## Activity
Leave every picture out, and retype all the remaining records exactly.

[Given data]

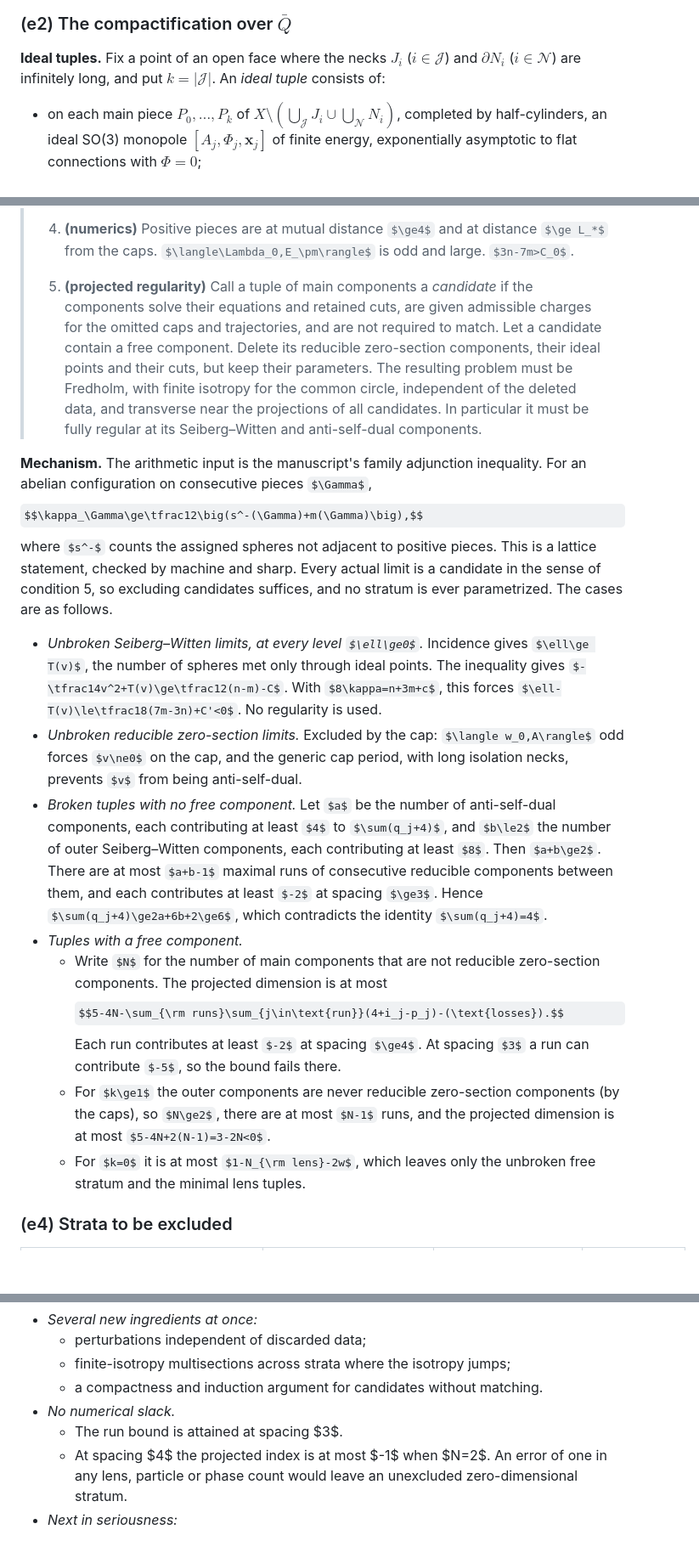
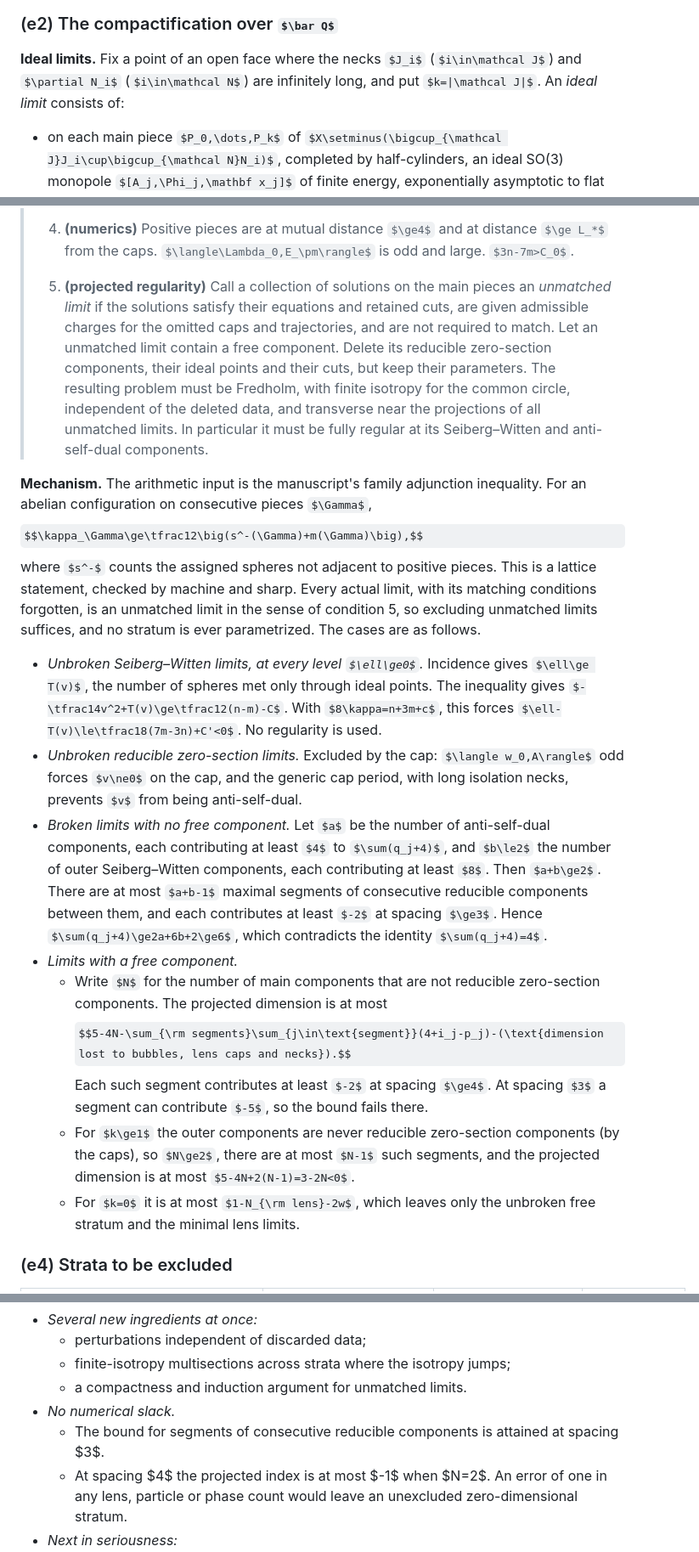
Before and after one commit to mme-scm/manuscript-reading, a Markdown page: notes/R1-literature.md, 3 parts joined by grey strips. Shown at 85% size. Rendered like a GitHub page; some formulas as TeX source; blank space fills up the shorter version.

Commit message:
Round 1 note: replace coined terms with standard mathematical language
Co-Authored-By: Claude Opus 5.5 <noreply@anthropic.com>
Claude-Session: https://claude.ai/code/session_01D8q5V7EuESxypSYRN7xPvo

```diff
--- a/notes/R1-literature.md
+++ b/notes/R1-literature.md
@@ -365,7 +365,7 @@ This is the family form of the one-manifold FL2b (3.62), with "$\deg z=d_a$" rep
 
 ### (e2) The compactification over $\bar Q$
 
-**Ideal tuples.** Fix a point of an open face where the necks $J_i$ ($i\in\mathcal J$) and $\partial N_i$ ($i\in\mathcal N$) are infinitely long, and put $k=|\mathcal J|$. An *ideal tuple* consists of:
+**Ideal limits.** Fix a point of an open face where the necks $J_i$ ($i\in\mathcal J$) and $\partial N_i$ ($i\in\mathcal N$) are infinitely long, and put $k=|\mathcal J|$. An *ideal limit* consists of:
 - on each main piece $P_0,\dots,P_k$ of $X\setminus(\bigcup_{\mathcal J}J_i\cup\bigcup_{\mathcal N}N_i)$, completed by half-cylinders, an ideal SO(3) monopole $[A_j,\Phi_j,\mathbf x_j]$ of finite energy, exponentially asymptotic to flat connections with $\Phi=0$;
 - on each completed cap $\hat N_i$, an ideal anti-self-dual connection. Its spinor vanishes by the Weitzenböck formula.
 - on each infinitely long neck, a finite chain of non-constant anti-self-dual connections on $\mathbb R\times J_i$ or $\mathbb R\times\partial N_i$, with zero spinor.
@@ -442,20 +442,20 @@ Each $J$-cut costs 3 for the SO(3) gluing parameter and 1 for the lost interval
 >    - $\langle v,U\rangle=0$ near the cusp.
 >    - On a piece containing a cap there is no reducible zero-section configuration, and $v_W^2,(\Lambda_W+v_W)^2\le C_W$.
 > 4. **(numerics)** Positive pieces are at mutual distance $\ge4$ and at distance $\ge L_*$ from the caps. $\langle\Lambda_0,E_\pm\rangle$ is odd and large. $3n-7m>C_0$.
-> 5. **(projected regularity)** Call a tuple of main components a *candidate* if the components solve their equations and retained cuts, are given admissible charges for the omitted caps and trajectories, and are not required to match. Let a candidate contain a free component. Delete its reducible zero-section components, their ideal points and their cuts, but keep their parameters. The resulting problem must be Fredholm, with finite isotropy for the common circle, independent of the deleted data, and transverse near the projections of all candidates. In particular it must be fully regular at its Seiberg–Witten and anti-self-dual components.
+> 5. **(projected regularity)** Call a collection of solutions on the main pieces an *unmatched limit* if the solutions satisfy their equations and retained cuts, are given admissible charges for the omitted caps and trajectories, and are not required to match. Let an unmatched limit contain a free component. Delete its reducible zero-section components, their ideal points and their cuts, but keep their parameters. The resulting problem must be Fredholm, with finite isotropy for the common circle, independent of the deleted data, and transverse near the projections of all unmatched limits. In particular it must be fully regular at its Seiberg–Witten and anti-self-dual components.
 
 **Mechanism.** The arithmetic input is the manuscript's family adjunction inequality. For an abelian configuration on consecutive pieces $\Gamma$,
 $$\kappa_\Gamma\ge\tfrac12\big(s^-(\Gamma)+m(\Gamma)\big),$$
-where $s^-$ counts the assigned spheres not adjacent to positive pieces. This is a lattice statement, checked by machine and sharp. Every actual limit is a candidate in the sense of condition 5, so excluding candidates suffices, and no stratum is ever parametrized. The cases are as follows.
+where $s^-$ counts the assigned spheres not adjacent to positive pieces. This is a lattice statement, checked by machine and sharp. Every actual limit, with its matching conditions forgotten, is an unmatched limit in the sense of condition 5, so excluding unmatched limits suffices, and no stratum is ever parametrized. The cases are as follows.
 - *Unbroken Seiberg–Witten limits, at every level $\ell\ge0$.* Incidence gives $\ell\ge T(v)$, the number of spheres met only through ideal points. The inequality gives $-\tfrac14v^2+T(v)\ge\tfrac12(n-m)-C$. With $8\kappa=n+3m+c$, this forces $\ell-T(v)\le\tfrac18(7m-3n)+C'<0$. No regularity is used.
 - *Unbroken reducible zero-section limits.* Excluded by the cap: $\langle w_0,A\rangle$ odd forces $v\ne0$ on the cap, and the generic cap period, with long isolation necks, prevents $v$ from being anti-self-dual.
-- *Broken tuples with no free component.* Let $a$ be the number of anti-self-dual components, each contributing at least $4$ to $\sum(q_j+4)$, and $b\le2$ the number of outer Seiberg–Witten components, each contributing at least $8$. Then $a+b\ge2$. There are at most $a+b-1$ maximal runs of consecutive reducible components between them, and each contributes at least $-2$ at spacing $\ge3$. Hence $\sum(q_j+4)\ge2a+6b+2\ge6$, which contradicts the identity $\sum(q_j+4)=4$.
-- *Tuples with a free component.*
+- *Broken limits with no free component.* Let $a$ be the number of anti-self-dual components, each contributing at least $4$ to $\sum(q_j+4)$, and $b\le2$ the number of outer Seiberg–Witten components, each contributing at least $8$. Then $a+b\ge2$. There are at most $a+b-1$ maximal segments of consecutive reducible components between them, and each contributes at least $-2$ at spacing $\ge3$. Hence $\sum(q_j+4)\ge2a+6b+2\ge6$, which contradicts the identity $\sum(q_j+4)=4$.
+- *Limits with a free component.*
   - Write $N$ for the number of main components that are not reducible zero-section components. The projected dimension is at most
-$$5-4N-\sum_{\rm runs}\sum_{j\in\text{run}}(4+i_j-p_j)-(\text{losses}).$$
-    Each run contributes at least $-2$ at spacing $\ge4$. At spacing $3$ a run can contribute $-5$, so the bound fails there.
-  - For $k\ge1$ the outer components are never reducible zero-section components (by the caps), so $N\ge2$, there are at most $N-1$ runs, and the projected dimension is at most $5-4N+2(N-1)=3-2N<0$.
-  - For $k=0$ it is at most $1-N_{\rm lens}-2w$, which leaves only the unbroken free stratum and the minimal lens tuples.
+$$5-4N-\sum_{\rm segments}\sum_{j\in\text{segment}}(4+i_j-p_j)-(\text{dimension lost to bubbles, lens caps and necks}).$$
+    Each such segment contributes at least $-2$ at spacing $\ge4$. At spacing $3$ a segment can contribute $-5$, so the bound fails there.
+  - For $k\ge1$ the outer components are never reducible zero-section components (by the caps), so $N\ge2$, there are at most $N-1$ such segments, and the projected dimension is at most $5-4N+2(N-1)=3-2N<0$.
+  - For $k=0$ it is at most $1-N_{\rm lens}-2w$, which leaves only the unbroken free stratum and the minimal lens limits.
 
 ### (e4) Strata to be excluded
 
@@ -587,9 +587,9 @@ Classification: *routine extension* means known methods with no new idea, though
 - *Several new ingredients at once:*
   - perturbations independent of discarded data;
   - finite-isotropy multisections across strata where the isotropy jumps;
-  - a compactness and induction argument for candidates without matching.
+  - a compactness and induction argument for unmatched limits.
 - *No numerical slack.*
-  - The run bound is attained at spacing $3$.
+  - The bound for segments of consecutive reducible components is attained at spacing $3$.
   - At spacing $4$ the projected index is at most $-1$ when $N=2$. An error of one in any lens, particle or phase count would leave an unexcluded zero-dimensional stratum.
 - *Next in seriousness:*
   - item 7, the uniform Seiberg–Witten localization at faces, where FL offer nothing;
```
Also changed, not shown: other parts of notes/R1-literature.md (+15 -15 lines).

[/Given data]

## Your solution
Before and after one commit to mme-scm/manuscript-reading, a Markdown page: notes/R1-literature.md, 3 parts joined by grey strips. Shown at 85% size. Rendered like a GitHub page; some formulas as TeX source; blank space fills up the shorter version.

Commit message:
Round 1 note: replace coined terms with standard mathematical language
Co-Authored-By: Claude Opus 5.5 <noreply@anthropic.com>
Claude-Session: https://claude.ai/code/session_01D8q5V7EuESxypSYRN7xPvo

```diff
--- a/notes/R1-literature.md
+++ b/notes/R1-literature.md
@@ -365,7 +365,7 @@ This is the family form of the one-manifold FL2b (3.62), with "$\deg z=d_a$" rep
 
 ### (e2) The compactification over $\bar Q$
 
-**Ideal tuples.** Fix a point of an open face where the necks $J_i$ ($i\in\mathcal J$) and $\partial N_i$ ($i\in\mathcal N$) are infinitely long, and put $k=|\mathcal J|$. An *ideal tuple* consists of:
+**Ideal limits.** Fix a point of an open face where the necks $J_i$ ($i\in\mathcal J$) and $\partial N_i$ ($i\in\mathcal N$) are infinitely long, and put $k=|\mathcal J|$. An *ideal limit* consists of:
 - on each main piece $P_0,\dots,P_k$ of $X\setminus(\bigcup_{\mathcal J}J_i\cup\bigcup_{\mathcal N}N_i)$, completed by half-cylinders, an ideal SO(3) monopole $[A_j,\Phi_j,\mathbf x_j]$ of finite energy, exponentially asymptotic to flat connections with $\Phi=0$;
 - on each completed cap $\hat N_i$, an ideal anti-self-dual connection. Its spinor vanishes by the Weitzenböck formula.
 - on each infinitely long neck, a finite chain of non-constant anti-self-dual connections on $\mathbb R\times J_i$ or $\mathbb R\times\partial N_i$, with zero spinor.
@@ -442,20 +442,20 @@ Each $J$-cut costs 3 for the SO(3) gluing parameter and 1 for the lost interval
 >    - $\langle v,U\rangle=0$ near the cusp.
 >    - On a piece containing a cap there is no reducible zero-section configuration, and $v_W^2,(\Lambda_W+v_W)^2\le C_W$.
 > 4. **(numerics)** Positive pieces are at mutual distance $\ge4$ and at distance $\ge L_*$ from the caps. $\langle\Lambda_0,E_\pm\rangle$ is odd and large. $3n-7m>C_0$.
-> 5. **(projected regularity)** Call a tuple of main components a *candidate* if the components solve their equations and retained cuts, are given admissible charges for the omitted caps and trajectories, and are not required to match. Let a candidate contain a free component. Delete its reducible zero-section components, their ideal points and their cuts, but keep their parameters. The resulting problem must be Fredholm, with finite isotropy for the common circle, independent of the deleted data, and transverse near the projections of all candidates. In particular it must be fully regular at its Seiberg–Witten and anti-self-dual components.
+> 5. **(projected regularity)** Call a collection of solutions on the main pieces an *unmatched limit* if the solutions satisfy their equations and retained cuts, are given admissible charges for the omitted caps and trajectories, and are not required to match. Let an unmatched limit contain a free component. Delete its reducible zero-section components, their ideal points and their cuts, but keep their parameters. The resulting problem must be Fredholm, with finite isotropy for the common circle, independent of the deleted data, and transverse near the projections of all unmatched limits. In particular it must be fully regular at its Seiberg–Witten and anti-self-dual components.
 
 **Mechanism.** The arithmetic input is the manuscript's family adjunction inequality. For an abelian configuration on consecutive pieces $\Gamma$,
 $$\kappa_\Gamma\ge\tfrac12\big(s^-(\Gamma)+m(\Gamma)\big),$$
-where $s^-$ counts the assigned spheres not adjacent to positive pieces. This is a lattice statement, checked by machine and sharp. Every actual limit is a candidate in the sense of condition 5, so excluding candidates suffices, and no stratum is ever parametrized. The cases are as follows.
+where $s^-$ counts the assigned spheres not adjacent to positive pieces. This is a lattice statement, checked by machine and sharp. Every actual limit, with its matching conditions forgotten, is an unmatched limit in the sense of condition 5, so excluding unmatched limits suffices, and no stratum is ever parametrized. The cases are as follows.
 - *Unbroken Seiberg–Witten limits, at every level $\ell\ge0$.* Incidence gives $\ell\ge T(v)$, the number of spheres met only through ideal points. The inequality gives $-\tfrac14v^2+T(v)\ge\tfrac12(n-m)-C$. With $8\kappa=n+3m+c$, this forces $\ell-T(v)\le\tfrac18(7m-3n)+C'<0$. No regularity is used.
 - *Unbroken reducible zero-section limits.* Excluded by the cap: $\langle w_0,A\rangle$ odd forces $v\ne0$ on the cap, and the generic cap period, with long isolation necks, prevents $v$ from being anti-self-dual.
-- *Broken tuples with no free component.* Let $a$ be the number of anti-self-dual components, each contributing at least $4$ to $\sum(q_j+4)$, and $b\le2$ the number of outer Seiberg–Witten components, each contributing at least $8$. Then $a+b\ge2$. There are at most $a+b-1$ maximal runs of consecutive reducible components between them, and each contributes at least $-2$ at spacing $\ge3$. Hence $\sum(q_j+4)\ge2a+6b+2\ge6$, which contradicts the identity $\sum(q_j+4)=4$.
-- *Tuples with a free component.*
+- *Broken limits with no free component.* Let $a$ be the number of anti-self-dual components, each contributing at least $4$ to $\sum(q_j+4)$, and $b\le2$ the number of outer Seiberg–Witten components, each contributing at least $8$. Then $a+b\ge2$. There are at most $a+b-1$ maximal segments of consecutive reducible components between them, and each contributes at least $-2$ at spacing $\ge3$. Hence $\sum(q_j+4)\ge2a+6b+2\ge6$, which contradicts the identity $\sum(q_j+4)=4$.
+- *Limits with a free component.*
   - Write $N$ for the number of main components that are not reducible zero-section components. The projected dimension is at most
-$$5-4N-\sum_{\rm runs}\sum_{j\in\text{run}}(4+i_j-p_j)-(\text{losses}).$$
-    Each run contributes at least $-2$ at spacing $\ge4$. At spacing $3$ a run can contribute $-5$, so the bound fails there.
-  - For $k\ge1$ the outer components are never reducible zero-section components (by the caps), so $N\ge2$, there are at most $N-1$ runs, and the projected dimension is at most $5-4N+2(N-1)=3-2N<0$.
-  - For $k=0$ it is at most $1-N_{\rm lens}-2w$, which leaves only the unbroken free stratum and the minimal lens tuples.
+$$5-4N-\sum_{\rm segments}\sum_{j\in\text{segment}}(4+i_j-p_j)-(\text{dimension lost to bubbles, lens caps and necks}).$$
+    Each such segment contributes at least $-2$ at spacing $\ge4$. At spacing $3$ a segment can contribute $-5$, so the bound fails there.
+  - For $k\ge1$ the outer components are never reducible zero-section components (by the caps), so $N\ge2$, there are at most $N-1$ such segments, and the projected dimension is at most $5-4N+2(N-1)=3-2N<0$.
+  - For $k=0$ it is at most $1-N_{\rm lens}-2w$, which leaves only the unbroken free stratum and the minimal lens limits.
 
 ### (e4) Strata to be excluded
 
@@ -587,9 +587,9 @@ Classification: *routine extension* means known methods with no new idea, though
 - *Several new ingredients at once:*
   - perturbations independent of discarded data;
   - finite-isotropy multisections across strata where the isotropy jumps;
-  - a compactness and induction argument for candidates without matching.
+  - a compactness and induction argument for unmatched limits.
 - *No numerical slack.*
-  - The run bound is attained at spacing $3$.
+  - The bound for segments of consecutive reducible components is attained at spacing $3$.
   - At spacing $4$ the projected index is at most $-1$ when $N=2$. An error of one in any lens, particle or phase count would leave an unexcluded zero-dimensional stratum.
 - *Next in seriousness:*
   - item 7, the uniform Seiberg–Witten localization at faces, where FL offer nothing;
```
Also changed, not shown: other parts of notes/R1-literature.md (+15 -15 lines).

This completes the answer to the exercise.